I love Christmas. I love to gaze at Nativity scenes especially when the room is dark with only the stable alight. I love everything about Christmas; Jesus, Mary, Joseph, Santa Claus and Rudolph. My heart swells with memories of Christmases past recalling my children’s joys.
On Christmas night 2014 I sat in my darkened living room gazing at our Nativity set in the glow of our Christmas tree lights. The house was quiet. Outside the wind blew and the night was cold. I offered a short prayer of thanks that we were all together safe in our warm home.
My mind jumped to another Christmas and another Christmas tree glowing in the dark. It was 1995 and that tree was in my wife’s hospital room. She was pregnant with our seventh child. Six months into the pregnancy there were complications and she nearly lost the baby. She was confined to bedrest. With six young children at home, rest there was impossible. She remained in the hospital for over a month. Since it was December her room was decorated with a tree. The wonderful staff even put presents under the tree for our children. We all visited Mom on Christmas morning for an hour, opening the presents then went home. At home our presents remained unopened, waiting for Mom’s return. On Christmas night, a friend from Church came to the house at 9 p.m. to babysit. I went to the hospital by myself for some alone time with my wife after the kids went to bed. There in the hospital room, in the soft light and silence, I held my wife in my arms, both of us praying for our child.
Then my mind recalled Christmas 1999 and more flashing lights. They came from the firetrucks, ambulances and police in front of our home. We had a house fire on December 14, two days before our wedding anniversary and less than two weeks before Christmas. Everyone, even the pets, got out safe, but we were homeless for seven months while repairs were made.
If you recall there was a bit of a worldwide panic in 1999 as the Y2K bug was predicted to strike. Doomsayers predicted the worse. Utilities would stop working, banks would lose our assets and medical records would vanish. As a husband and father of eight, I felt it prudent to take some precautions just in case some of the scenarios played out. I began to stockpile non-perishable food in October. By December, I had added extra shelves to hold my growing larder. I also purchased extra propane cylinders to use with my camp stove so we could cook if the gas went out. For heat, I purchased a kerosene heater and we had plenty of blankets. Temperatures in central Pennsylvania can easily go to minus twenty degrees in December. As December arrived I was certain we could survive at least four weeks if Y2K did cause a disruption.

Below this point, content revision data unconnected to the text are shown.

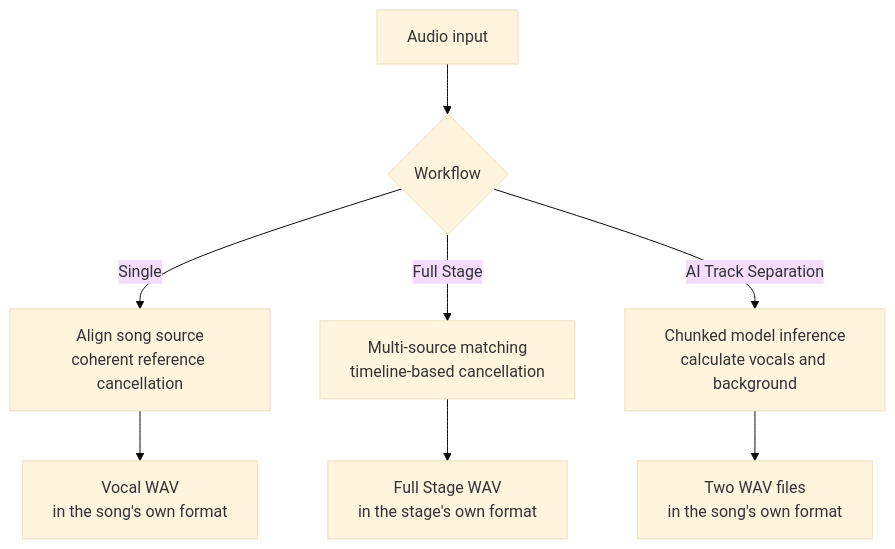
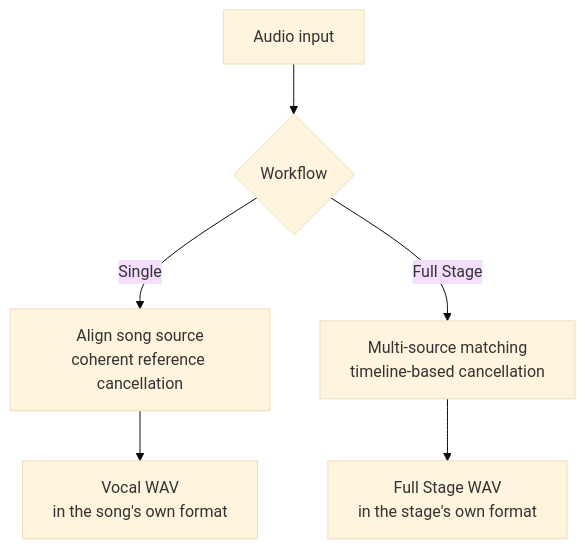
One commit to ChouChiu/Purivox changed the third of 4 diagrams in docs/en/architecture.md. Above: the diagram before and after it, drawn with Mermaid (base theme). The commit also changed other lines of this file and 46 other files, not shown here.

````diff
--- a/docs/en/architecture.md
+++ b/docs/en/architecture.md
@@ -134,10 +133,8 @@
 ```mermaid
 flowchart TB
     input["Audio input"] --> choice{"Workflow"}
     choice -->|Single| mr["Align song source<br/>coherent reference cancellation"]
     choice -->|Full Stage| stage["Multi-source matching<br/>timeline-based cancellation"]
-    choice -->|AI Track Separation| ai["Chunked model inference<br/>calculate vocals and background"]
     mr --> mrout["Vocal WAV<br/>in the song's own format"]
     stage --> stageout["Full Stage WAV<br/>in the stage's own format"]
-    ai --> aiout["Two WAV files<br/>in the song's own format"]
 ```
````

Those supplies were untouched by the fire as they were stockpiled in my garage and basement. The fire was confined to the upstairs. However while we were living away from our home burglars broke into it and took my food, a television set and even my hand tools.
Finding adequate housing for a family of ten is no easy task. The Red Cross put us up in a hotel the first few nights. They also gave us a voucher to use to buy necessities as we only escaped with the clothes on our backs. The only catch was we had to spend all the money in one trip. Imagine Walmart less than two weeks before Christmas, the store was a zoo. It took the ten of us three hours to push through the crowds with four shopping carts. We looked like the pioneers pushing west in a Conestoga wagon. Eventually, we found adequate housing in what was previously a convent.
On Christmas night 2014 I counted my blessings. Our son Joseph, our seventh child, was asleep in his room and our other children were also in bed. My wife was upstairs waiting for me. As I walked up the steps to our room I could not help but whisper a prayer of thanks. Joseph survived his crisis, the fire damage was repaired and the burglary was now just a story to tell. I had many reasons to say Merry Christmas.